START Supplied material

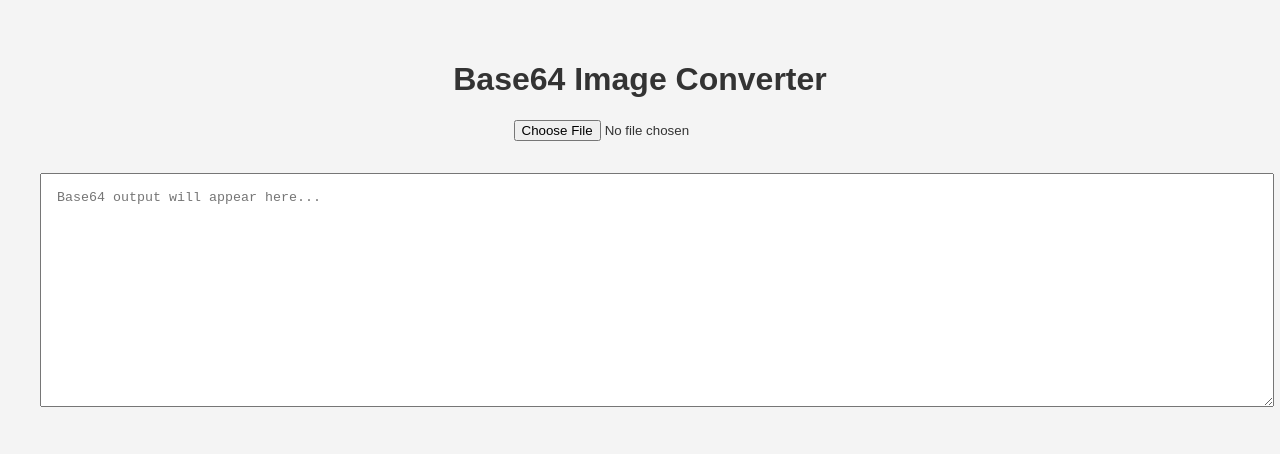
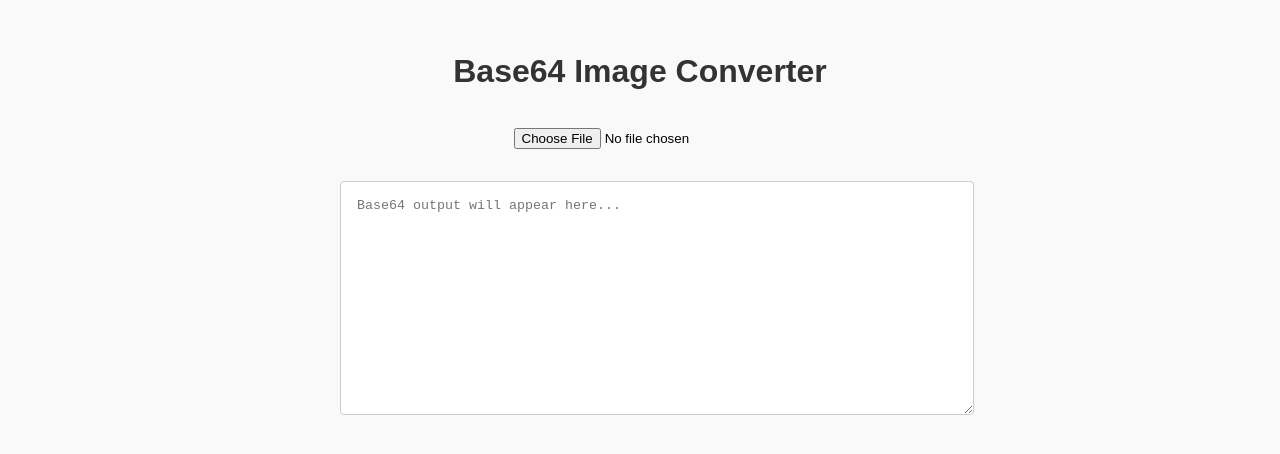
Before and after one commit to sabinychungath/base64converter, a plain HTML site: page base64converter.html in a window 1280 px wide. Drawn offline with Linux system fonts and the light colour scheme.

Commit message:
Update base64converter.html

```diff
--- a/base64converter.html
+++ b/base64converter.html
@@ -6,16 +6,17 @@
   <style>
     body {
       font-family: Arial, sans-serif;
+      background: #f9f9f9;
       padding: 2rem;
-      background: #f4f4f4;
+      max-width: 600px;
+      margin: auto;
+      text-align: center;
+    }
+    h1 {
       color: #333;
     }
-    h1 {
-      text-align: center;
-    }
     input[type="file"] {
-      display: block;
-      margin: 1rem auto;
+      margin: 1rem 0;
     }
     textarea {
       width: 100%;
@@ -24,6 +25,8 @@
       padding: 1rem;
       font-family: monospace;
       resize: vertical;
+      border: 1px solid #ccc;
+      border-radius: 4px;
     }
   </style>
 </head>
```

END Supplied material

**Your goal:**
In the entries above, which lines hold the word "margin"? Copy them out.

**Final answer:**
+      margin: auto;
-      margin: 1rem auto;
+      margin: 1rem 0;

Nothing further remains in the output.